St. Louis Wants to Control Its Own Police Force Again
In the nineteenth century, some states took control of local police forces. Today, St. Louis is the last big city whose force is still under state control.
It seemed like a good idea 150 years ago. Now that just about everybody agrees it’s a bad idea, Missouri can’t seem to get rid of it.
The idea is having the state run the local police force in St. Louis. The state took control back in 1861, at the start of the Civil War. Segregationist Gov. Claiborne Jackson wasn’t crazy about having the Unionist city control its own large arsenal. State takeovers of local police were also trendy back then, with New York taking the lead in 1857 and cities such as Baltimore, Chicago and Philadelphia following suit.
But the Civil War has been over for a while now, and every other big city has long since won back control of its own police. (One outlier is Kansas City, Mo.)
St. Louis Mayor Francis Slay, like his predecessors, argues that because the city pays the police department’s bills, it should have the authority to run the force. As it stands, St. Louis residents have no recourse at the polls if they’re unhappy about how the police are performing, he says. And he claims that the city would save $4.5 million in duplicative administrative costs if given direct control.
For some time, local control was stymied by the police union, which worried about its effect on pensions and political interference from the city’s Board of Aldermen. Local-control legislation that passed the Missouri House earlier this year allayed their concerns, and the prospect of a ballot initiative to remedy the matter further focused the Legislature’s attention.
But then things took an odd turn. The bill was taken hostage by senators wanting to push through their version of tax-credit legislation. The House refused to play ball, and both bills died.
Slay had high hopes for another shot during a special session in October, but, again, unrelated disputes got in the way.

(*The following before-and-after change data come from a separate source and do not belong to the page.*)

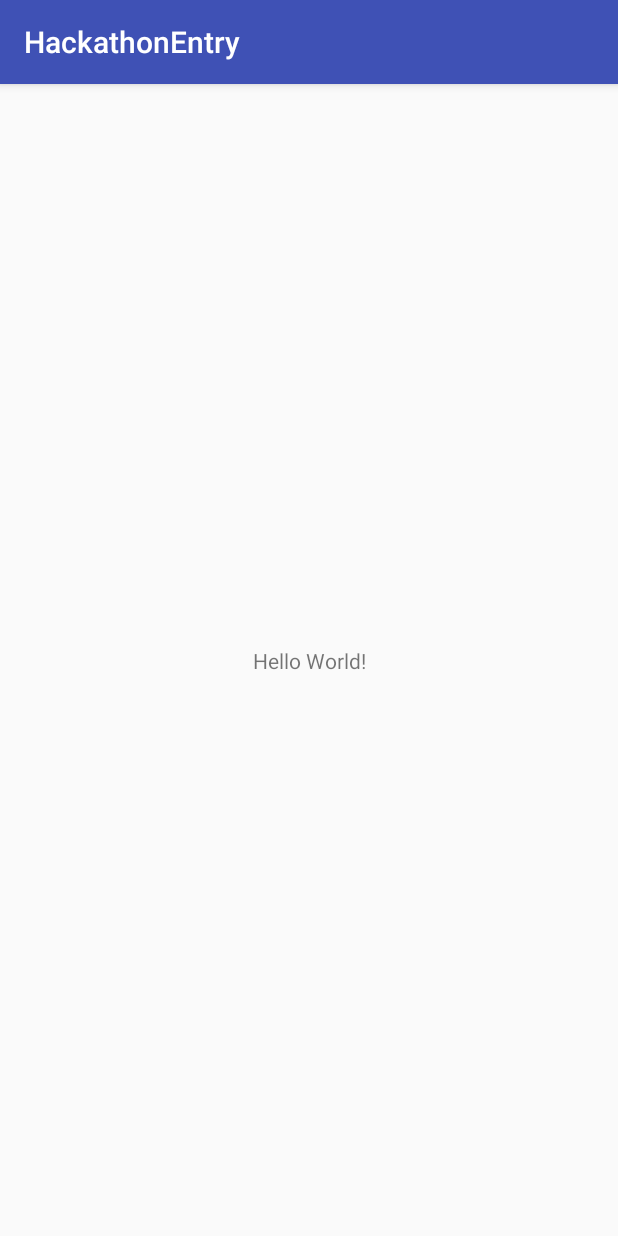
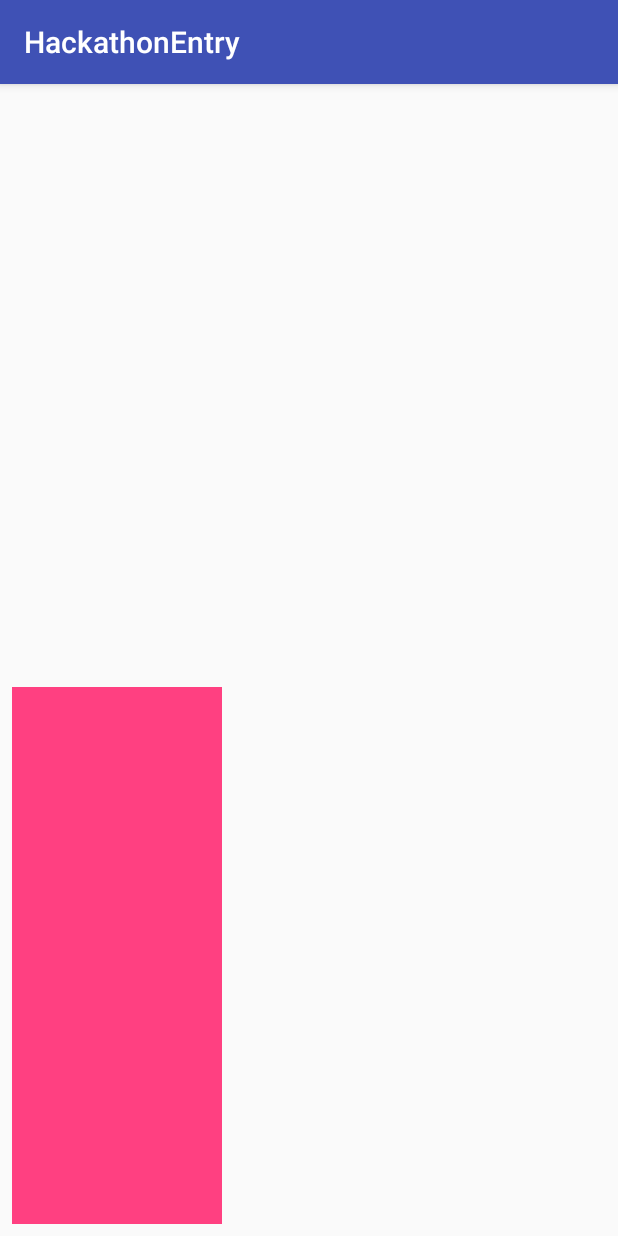
Before and after one commit to JBobda/Fall-2018-Hackathon-Entry, an Android app: the screen it shows after launch (MainActivity), on a phone screen of 412 x 824 dp. Run offline under Robolectric (Android 15) with nearby library versions, the phone set to English and light mode, and no system bars.

Commit message:
fixed another issue

```diff
--- a/app/src/main/res/layout/activity_main.xml
+++ b/app/src/main/res/layout/activity_main.xml
@@ -7,13 +7,21 @@
     android:layout_height="match_parent"
     tools:context=".MainActivity">
 
-    <TextView
-        android:layout_width="wrap_content"
-        android:layout_height="wrap_content"
-        android:text="Hello World!"
+    <ImageView
+        android:id="@+id/imageView2"
+        android:layout_width="140dp"
+        android:layout_height="358dp"
+        android:layout_marginBottom="8dp"
+        android:layout_marginEnd="8dp"
+        android:layout_marginLeft="8dp"
+        android:layout_marginRight="8dp"
+        android:layout_marginStart="8dp"
+        android:layout_marginTop="8dp"
         app:layout_constraintBottom_toBottomOf="parent"
-        app:layout_constraintLeft_toLeftOf="parent"
-        app:layout_constraintRight_toRightOf="parent"
-        app:layout_constraintTop_toTopOf="parent" />
-
+        app:layout_constraintEnd_toEndOf="parent"
+        app:layout_constraintHorizontal_bias="0.0"
+        app:layout_constraintStart_toStartOf="parent"
+        app:layout_constraintTop_toTopOf="parent"
+        app:layout_constraintVertical_bias="1.0"
+        app:srcCompat="@color/colorAccent" />
 </android.support.constraint.ConstraintLayout>
```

Legislative leaders refused to move any bills unless an economic development package went through, and so nothing was passed.
Despite the disappointment, there’s always hope that the “near-perfect” consensus that has developed in favor of local control, as Jeff Roorda of the St. Louis Police Officers’ Association describes it, will push the legislation forward at a later date.
It’s long overdue, says Andrew Theising, director of the Institute for Urban Research at Southern Illinois University in Edwardsville. “St. Louis in the post-Civil War era was really messed up, and it actually was a very smart move to take local control away,” he says.
But those days are long over, and the state has sometimes interfered politically in the doings of the local force, which at this point is a power that’s difficult to defend. “The city of St. Louis is justified in asking for the return of local control,” Theising says.